- Bradford Doolittle
The mildly disappointing season of the Los Angeles Clippers hit another road bump Friday when MVP candidate Chris Paul went down with a separated right shoulder. The timetable for Paul's return is three to five weeks, though Clippers coach Doc Rivers conceded that his star's recovery could take even longer.
After replacing Vinny Del Negro on the sidelines with Rivers during the offseason, and adding key role players Darren Collison, Jared Dudley and J.J. Redick, the Clippers entered this season as a popular choice to win the Western Conference. With Paul exploding out of the gate, the Clippers looked like an offensive juggernaut in the early going. However, the loss of Redick to a broken wrist stemmed the tide a bit, and the Clippers have struggled with consistency. Los Angeles is just .500 on the road and tied in the loss column with upstart Phoenix on top of the Pacific Division. With most of the Western Conference playoff contenders so clustered, the loss of Paul threatens to throw some serious obstacles in the Clippers' eventual playoff path.
In reality, as we near the halfway point of the season, the Clippers have taken a minor step back from 2012-13, the most successful campaign in the lackluster history of the franchise. Los Angeles' .657 winning percentage is off from last season's .683, and its point differential is nearly a point per game worse. These setbacks aside, the Clippers remained in the title chase before Paul's injury, garnering an 8.3 percent chance to win it all per the most recent Hollinger Playoff Odds report.
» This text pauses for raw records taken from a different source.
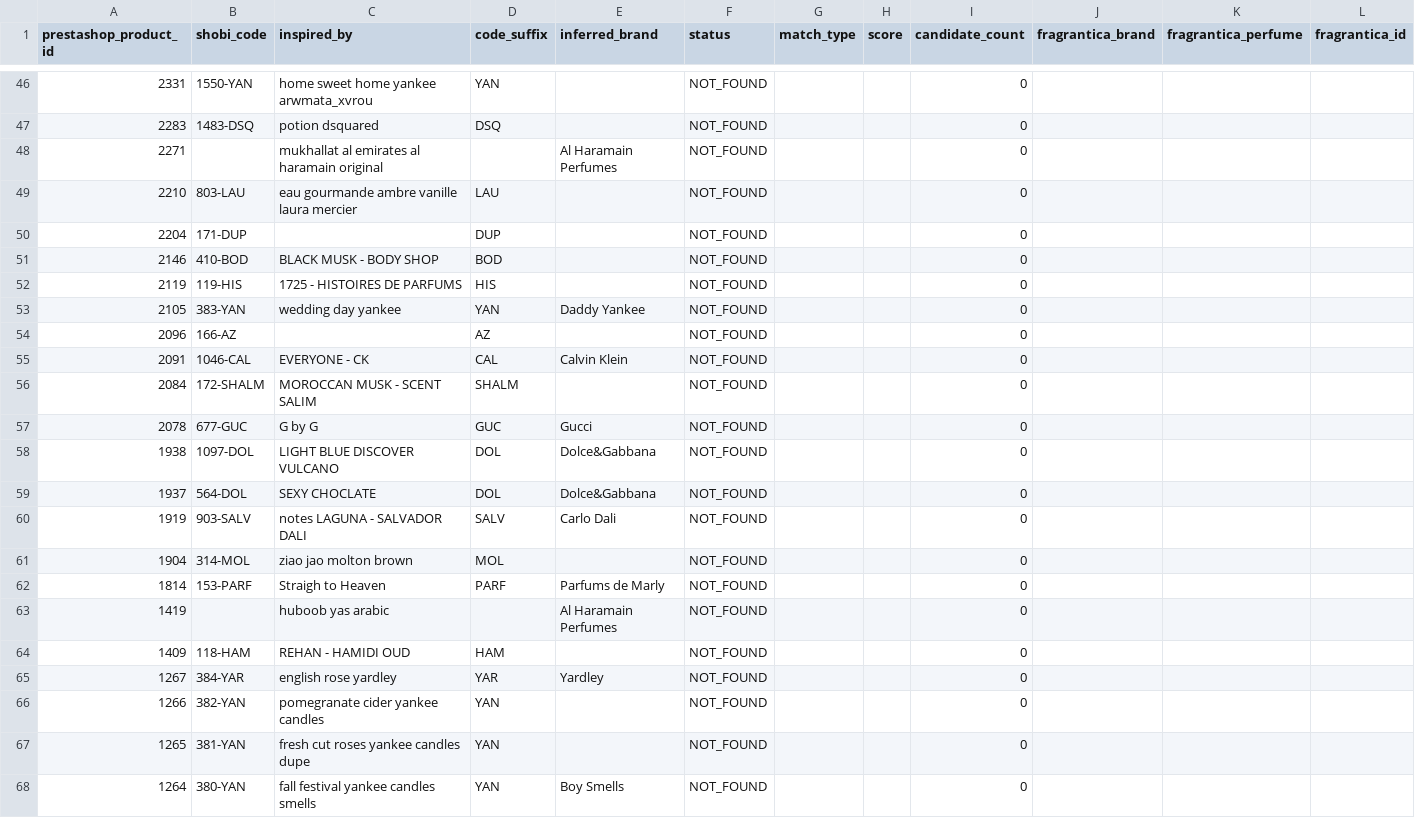
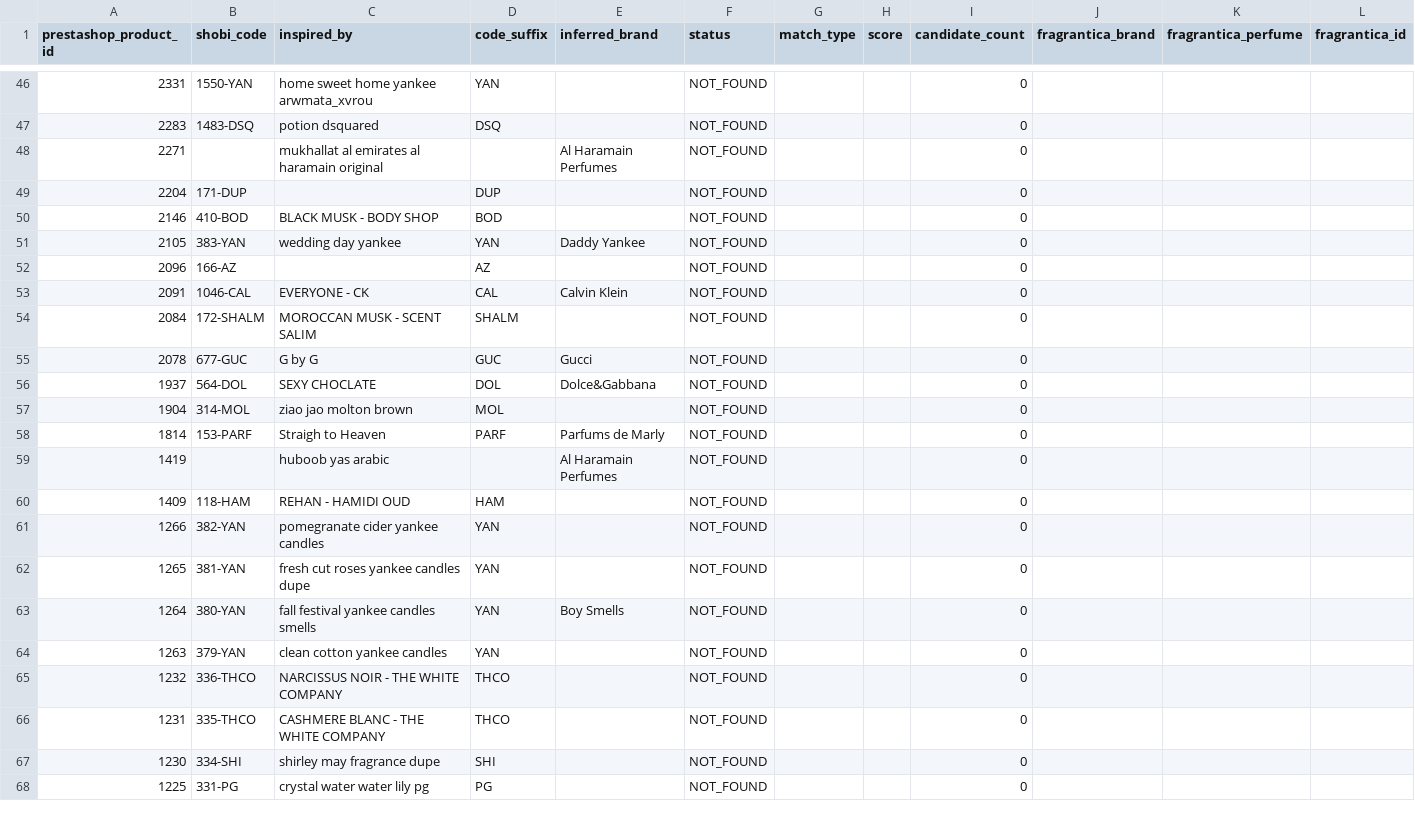
Before and after one commit to MarvvRed/Shobi_Inspiration, a CSV file: fragrantica-scraper-archive/corpus-match/unmatched.csv, drawn as a sheet; only a part is shown, gaps mark what is left out; the shorter side is filled out with more unchanged rows; rows hold the shown columns only; the diff names each change by its address in the sheet, - before the commit and + after, or states it on an @@ line.

```diff
--- a/fragrantica-scraper-archive/corpus-match/unmatched.csv
+++ b/fragrantica-scraper-archive/corpus-match/unmatched.csv
-row 49: 2210 | 803-LAU | eau gourmande ambre vanille laura mercier | LAU |  | NOT_FOUND |  |  | 0
-row 52: 2119 | 119-HIS | 1725 - HISTOIRES DE PARFUMS | HIS |  | NOT_FOUND |  |  | 0
-row 58: 1938 | 1097-DOL | LIGHT BLUE DISCOVER VULCANO | DOL | Dolce&Gabbana | NOT_FOUND |  |  | 0
-row 60: 1919 | 903-SALV | notes LAGUNA - SALVADOR DALI | SALV | Carlo Dali | NOT_FOUND |  |  | 0
-row 65: 1267 | 384-YAR | english rose yardley | YAR | Yardley | NOT_FOUND |  |  | 0
```
Also changed, not shown: fragrantica-scraper-archive/corpus-match/ambiguous.csv, fragrantica-scraper-archive/corpus-match/shobi-fragrantica-corpus-match.csv, 7 other files.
In the big picture, what has changed?
Bradford Doolittle analyzes what losing Chris Paul means for the Los Angeles Clippers' season in a highly competitive Western Conference.